In another recent project, Lynch and her collaborators proposed a new approach to programming mobile networks used for communication and for control of robots, cars and airplanes. It employs a new algorithm that allows actual mobile nodes to emulate some stationary virtual nodes, making the programming of mobile networks much easier. This emulation algorithm replicates the state of a virtual node at nearby mobile nodes, and enables the replicas to be transferred to different mobile nodes.

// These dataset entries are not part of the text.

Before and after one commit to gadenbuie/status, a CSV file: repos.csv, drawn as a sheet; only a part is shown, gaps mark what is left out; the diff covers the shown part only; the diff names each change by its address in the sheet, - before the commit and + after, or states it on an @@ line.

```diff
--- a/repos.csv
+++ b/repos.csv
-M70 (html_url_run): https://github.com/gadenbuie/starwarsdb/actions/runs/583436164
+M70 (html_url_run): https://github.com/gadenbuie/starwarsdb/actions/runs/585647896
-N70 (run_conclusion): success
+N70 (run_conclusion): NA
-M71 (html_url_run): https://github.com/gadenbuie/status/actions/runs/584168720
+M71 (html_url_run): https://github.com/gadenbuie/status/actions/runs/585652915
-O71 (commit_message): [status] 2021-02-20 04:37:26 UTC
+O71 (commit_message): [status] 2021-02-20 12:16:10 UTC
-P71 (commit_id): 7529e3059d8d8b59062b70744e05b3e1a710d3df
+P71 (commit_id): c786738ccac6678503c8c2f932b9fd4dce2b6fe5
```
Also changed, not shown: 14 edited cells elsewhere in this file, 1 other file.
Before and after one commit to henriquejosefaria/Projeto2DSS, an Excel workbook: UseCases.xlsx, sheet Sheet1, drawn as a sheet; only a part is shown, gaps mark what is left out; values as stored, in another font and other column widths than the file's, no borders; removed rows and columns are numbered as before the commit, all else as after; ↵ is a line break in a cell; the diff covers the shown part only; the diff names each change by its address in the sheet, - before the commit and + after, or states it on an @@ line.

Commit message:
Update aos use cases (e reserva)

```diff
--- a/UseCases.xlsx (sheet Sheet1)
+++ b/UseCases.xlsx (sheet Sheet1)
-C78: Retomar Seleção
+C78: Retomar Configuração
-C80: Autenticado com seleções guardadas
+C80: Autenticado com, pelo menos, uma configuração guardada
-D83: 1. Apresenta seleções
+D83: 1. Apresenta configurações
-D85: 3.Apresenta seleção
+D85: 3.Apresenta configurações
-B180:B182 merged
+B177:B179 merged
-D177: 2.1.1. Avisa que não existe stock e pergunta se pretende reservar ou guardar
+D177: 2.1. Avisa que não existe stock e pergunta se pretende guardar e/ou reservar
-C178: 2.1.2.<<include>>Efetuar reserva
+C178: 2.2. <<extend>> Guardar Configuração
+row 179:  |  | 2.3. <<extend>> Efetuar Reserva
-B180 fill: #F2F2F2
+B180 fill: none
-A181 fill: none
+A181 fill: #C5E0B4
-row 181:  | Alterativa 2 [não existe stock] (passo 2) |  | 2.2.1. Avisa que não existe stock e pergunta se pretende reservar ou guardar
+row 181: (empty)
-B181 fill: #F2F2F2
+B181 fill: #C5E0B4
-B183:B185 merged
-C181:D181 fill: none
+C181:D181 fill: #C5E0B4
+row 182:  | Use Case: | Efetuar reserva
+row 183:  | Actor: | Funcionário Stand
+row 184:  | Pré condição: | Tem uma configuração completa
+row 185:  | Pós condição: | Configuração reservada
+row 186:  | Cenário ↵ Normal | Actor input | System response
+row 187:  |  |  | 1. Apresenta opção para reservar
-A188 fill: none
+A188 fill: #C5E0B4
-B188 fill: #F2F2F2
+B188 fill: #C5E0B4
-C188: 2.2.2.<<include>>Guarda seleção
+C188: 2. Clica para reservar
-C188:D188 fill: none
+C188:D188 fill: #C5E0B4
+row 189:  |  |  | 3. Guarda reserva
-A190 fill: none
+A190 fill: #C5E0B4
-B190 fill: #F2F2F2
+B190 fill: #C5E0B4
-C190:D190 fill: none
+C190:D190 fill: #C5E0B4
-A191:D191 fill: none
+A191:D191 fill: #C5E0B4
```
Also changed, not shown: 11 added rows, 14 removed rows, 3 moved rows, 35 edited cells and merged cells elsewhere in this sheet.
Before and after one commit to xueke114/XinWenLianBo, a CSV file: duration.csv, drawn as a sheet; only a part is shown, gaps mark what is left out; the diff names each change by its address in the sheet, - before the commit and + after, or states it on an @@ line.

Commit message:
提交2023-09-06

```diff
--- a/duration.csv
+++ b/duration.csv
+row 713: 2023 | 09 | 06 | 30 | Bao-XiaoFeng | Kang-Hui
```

Lynch heads the Theory of Distributed Systems Group at CSAIL. Prior to joining MIT, she served on the faculty at Tufts University, the University of Southern California, Florida International University and the Georgia Institute of Technology. A graduate of Brooklyn College with a BS in mathematics, Lynch received a PhD in mathematics from MIT in 1972.
An ACM fellow and a member of the National Academy of Engineering, Lynch and her co-authors received the 2001 and the 2007 Dijkstra Prizes in Distributed Computing. She was the first woman to win the ACM Knuth Prize, also in 2007. She was a co-winner of the first van Wijngaarden Prize in 2006 from the National Institute for Research in Mathematics and Computer Science in The Netherlands. In 2010, she received the Emanuel R. Piore Award from the Institute for Electrical and Electronics Engineers.
The Athena Lecturer is invited to present a lecture at an ACM event. Lynch's lecture will be delivered at the 2013 joint meeting of the Symposium on Principles of Distributed Computing (PODC) and the Symposium on Parallel Algorithms and Architectures (SPAA) sponsored by the ACM Special Interest Groups on Algorithms and Computational Theory (SIGACT) and Computer Architecture (SIGARCH). Each year, the Athena Lecturer honors a preeminent woman computer scientist. Athena is the Greek goddess of wisdom; with her knowledge and sense of purpose, she epitomizes the strength, determination, and intelligence of the "Athena Lecturers." The 2012-2013 Athena Lecturer award will be presented at the ACM Annual Awards Banquet, June 16, in San Francisco.